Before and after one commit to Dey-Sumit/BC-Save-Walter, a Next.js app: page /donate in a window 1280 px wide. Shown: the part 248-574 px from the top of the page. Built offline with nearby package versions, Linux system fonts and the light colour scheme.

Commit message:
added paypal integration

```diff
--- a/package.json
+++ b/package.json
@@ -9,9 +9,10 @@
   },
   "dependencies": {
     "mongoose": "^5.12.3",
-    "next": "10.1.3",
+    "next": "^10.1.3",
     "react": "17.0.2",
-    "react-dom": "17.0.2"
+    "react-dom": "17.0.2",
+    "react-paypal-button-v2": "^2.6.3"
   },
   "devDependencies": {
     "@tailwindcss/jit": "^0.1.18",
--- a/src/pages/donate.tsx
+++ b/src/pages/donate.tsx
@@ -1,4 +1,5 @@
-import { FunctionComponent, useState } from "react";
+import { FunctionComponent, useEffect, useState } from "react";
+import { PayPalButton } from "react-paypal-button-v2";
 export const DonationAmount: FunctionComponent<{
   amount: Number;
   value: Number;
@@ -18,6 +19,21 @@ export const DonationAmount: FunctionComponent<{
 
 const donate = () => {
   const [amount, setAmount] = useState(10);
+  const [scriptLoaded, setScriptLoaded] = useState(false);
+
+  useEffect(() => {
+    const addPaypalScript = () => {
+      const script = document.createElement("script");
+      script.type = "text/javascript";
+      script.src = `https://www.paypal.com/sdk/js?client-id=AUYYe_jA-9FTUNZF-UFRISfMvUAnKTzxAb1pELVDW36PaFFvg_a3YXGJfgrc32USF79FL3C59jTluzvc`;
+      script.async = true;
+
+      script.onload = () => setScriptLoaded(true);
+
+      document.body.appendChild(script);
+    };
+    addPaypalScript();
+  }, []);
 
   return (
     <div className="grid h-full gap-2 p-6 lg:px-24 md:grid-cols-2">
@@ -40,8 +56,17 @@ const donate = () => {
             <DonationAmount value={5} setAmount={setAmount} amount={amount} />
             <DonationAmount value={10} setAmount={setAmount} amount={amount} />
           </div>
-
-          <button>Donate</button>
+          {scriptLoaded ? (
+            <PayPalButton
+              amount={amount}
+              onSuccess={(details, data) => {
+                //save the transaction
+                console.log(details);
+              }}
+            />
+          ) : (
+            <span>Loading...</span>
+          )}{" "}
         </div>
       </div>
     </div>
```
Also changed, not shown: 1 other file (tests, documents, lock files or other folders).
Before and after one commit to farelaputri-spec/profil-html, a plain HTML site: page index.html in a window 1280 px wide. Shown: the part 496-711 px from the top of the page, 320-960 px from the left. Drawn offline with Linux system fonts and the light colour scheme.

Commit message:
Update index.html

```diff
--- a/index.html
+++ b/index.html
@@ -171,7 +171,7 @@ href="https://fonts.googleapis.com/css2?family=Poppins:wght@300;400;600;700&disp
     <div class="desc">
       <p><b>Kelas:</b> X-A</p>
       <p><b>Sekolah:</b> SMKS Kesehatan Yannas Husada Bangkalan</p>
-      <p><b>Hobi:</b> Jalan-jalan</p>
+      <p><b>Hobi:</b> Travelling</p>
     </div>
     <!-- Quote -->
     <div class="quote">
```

- - - -

In the entries above, which lines hold the word "value"? Copy them out.

   value: Number;
             <DonationAmount value={5} setAmount={setAmount} amount={amount} />
             <DonationAmount value={10} setAmount={setAmount} amount={amount} />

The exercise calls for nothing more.